K-3rd Grade: Rabbit enjoys doing rabbity things, but he also loves un-rabbity things! When Rabbit suddenly disappears, no one knows where he has gone. His friends are desolate. But, as it turns out, Rabbit has left behind some very special gifts for them, to help them discover their own unrabbity talents! Rabbityness celebrates individuality, encourages the creativity in everyone and positively introduces children to dealing with loss of any kind.

 

My Father’s Arms Are a Boat
by Stein Erik Lunde

K-3rd Grade: Unable to sleep, a young boy climbs into his father’s arms and asks about birds, foxes, and whether his mother will ever awaken, then under a starry sky, the father provides clear answers and assurances.

 

Why Did It Happen? Helping Children Cope in a Violent World
by Janice Cohn.

K-3rd Grade: With the help of his parents and teacher, a young boy deals with his feelings about the robbery of the neighborhood grocery store. Includes a note to parents.

 

A Terrible Thing Happened
by Margaret M. Holmes
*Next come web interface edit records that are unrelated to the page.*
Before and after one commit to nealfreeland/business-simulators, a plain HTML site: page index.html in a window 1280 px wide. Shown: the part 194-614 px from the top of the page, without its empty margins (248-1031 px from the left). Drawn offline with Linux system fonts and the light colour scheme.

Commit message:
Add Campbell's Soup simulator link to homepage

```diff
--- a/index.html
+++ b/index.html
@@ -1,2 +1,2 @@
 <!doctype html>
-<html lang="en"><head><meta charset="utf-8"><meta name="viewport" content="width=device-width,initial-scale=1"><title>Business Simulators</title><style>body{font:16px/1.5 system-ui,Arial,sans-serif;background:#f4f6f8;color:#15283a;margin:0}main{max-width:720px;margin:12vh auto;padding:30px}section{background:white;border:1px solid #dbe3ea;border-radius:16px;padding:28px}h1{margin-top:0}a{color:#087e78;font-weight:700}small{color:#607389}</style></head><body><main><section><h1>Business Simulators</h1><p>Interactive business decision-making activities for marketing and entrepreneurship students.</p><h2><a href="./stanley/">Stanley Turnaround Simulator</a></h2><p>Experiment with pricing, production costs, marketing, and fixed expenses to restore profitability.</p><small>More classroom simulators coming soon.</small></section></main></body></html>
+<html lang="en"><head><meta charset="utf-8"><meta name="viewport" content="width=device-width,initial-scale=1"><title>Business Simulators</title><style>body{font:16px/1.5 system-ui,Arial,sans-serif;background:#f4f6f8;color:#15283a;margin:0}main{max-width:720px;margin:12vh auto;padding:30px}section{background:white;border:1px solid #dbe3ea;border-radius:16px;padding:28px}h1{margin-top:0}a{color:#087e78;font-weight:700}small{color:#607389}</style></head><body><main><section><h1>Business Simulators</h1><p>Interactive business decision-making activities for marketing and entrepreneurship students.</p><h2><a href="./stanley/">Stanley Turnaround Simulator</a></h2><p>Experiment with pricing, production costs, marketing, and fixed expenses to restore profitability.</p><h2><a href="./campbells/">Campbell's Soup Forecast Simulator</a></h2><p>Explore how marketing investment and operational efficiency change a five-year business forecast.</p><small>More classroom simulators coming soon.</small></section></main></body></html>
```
K-3rd Grade: After Sherman sees something terrible happen, he becomes anxious and then angry, but when a counselor helps him talk about these emotions he feels better.

 

Books for Older Kids: Stories about Coping with Tragedy

Soul Surfer
by Bethany Hamilton with Sheryl Berk and Rick Bundschuh

6th Grade and up: Bethany Hamilton, a teenage surfer lost her arm in a shark attack off the coast of Kauai, Hawaii. Not even the loss of her arm keeps her from returning to surfing, the sport she loves.

 

 

A Monster Calls
by Patrick Ness

6th Grade and up: Thirteen-year-old Conor awakens one night to find a monster outside his bedroom window, but not the one from the recurring nightmare that began when his mother became ill–an ancient, wild creature that wants him to face truth and loss.

 

Just Don’t Fall: How I Grew Up, Conquered Illness, and Made it Down the Mountain
by Josh Sundquist

Written for Adults, but Appropriate for Teens: One moment Josh Sundquist was your typical energetic and inquisitive nine year- old boy. The next, his entire life changed when he was diagnosed with Ewing’s Sarcoma, a particularly virulent cancer strain that would eventually claim Josh’s left leg.

 

Fire in the Streets
by Kekla Magoon

For 6th Grade and up: In the aftermath of Dr. King’s assassination in 1968, Chicago fourteen-year-old Maxie longs to join the Black Panthers, whether or not her brother Raheem, ex-boyfriend Sam, or her friends like it, and is soon caught up in the violence of anti-war and civil rights demonstrations.

 

 

Books for Parents

Listening to Fear: Helping Kids Cope, From Nightmares to the Nightly News
by Steven Marans

Marans suggests that in order to help children deal with fear, parents need to begin working through their own fears, set aside their ideas about what children are feeling and learn from children themselves, and pay attention to the ways kids communicate more with actions than words.

 

 

How To Talk To Your Kids About Really Important Things
by Charles E. Schaefer and Theresa Foy DiGeronimo

For children age four to twelve, includes specific questions and answers and useful things to say.

 

 

Taking Back Childhood: Helping Your Kids Thrive in a Fast-Paced, Media-Saturated, Violence Filled World
by Nancy Carlsson-Paige

Childhood should be a precious time of oasis from the realities of the adult world, yet in todays fast-paced, achievement-obsessed, ever-more-dangerous society, this is increasingly not the case. This books includes practical, hands-on steps parents can take to create a safe, open, and imaginative environment for kids.

 

Leave a Reply



We love to know what you think about our news and events. We read all comments, and post a selection of them here on the blog.

We do ask that comments stay on topic - for more guidelines on what we consider appropriate feedback, see our comment policy. If you have concerns or urgent questions that require a response, please email the Library.

If you want a picture to show with your comment, go get a Gravatar.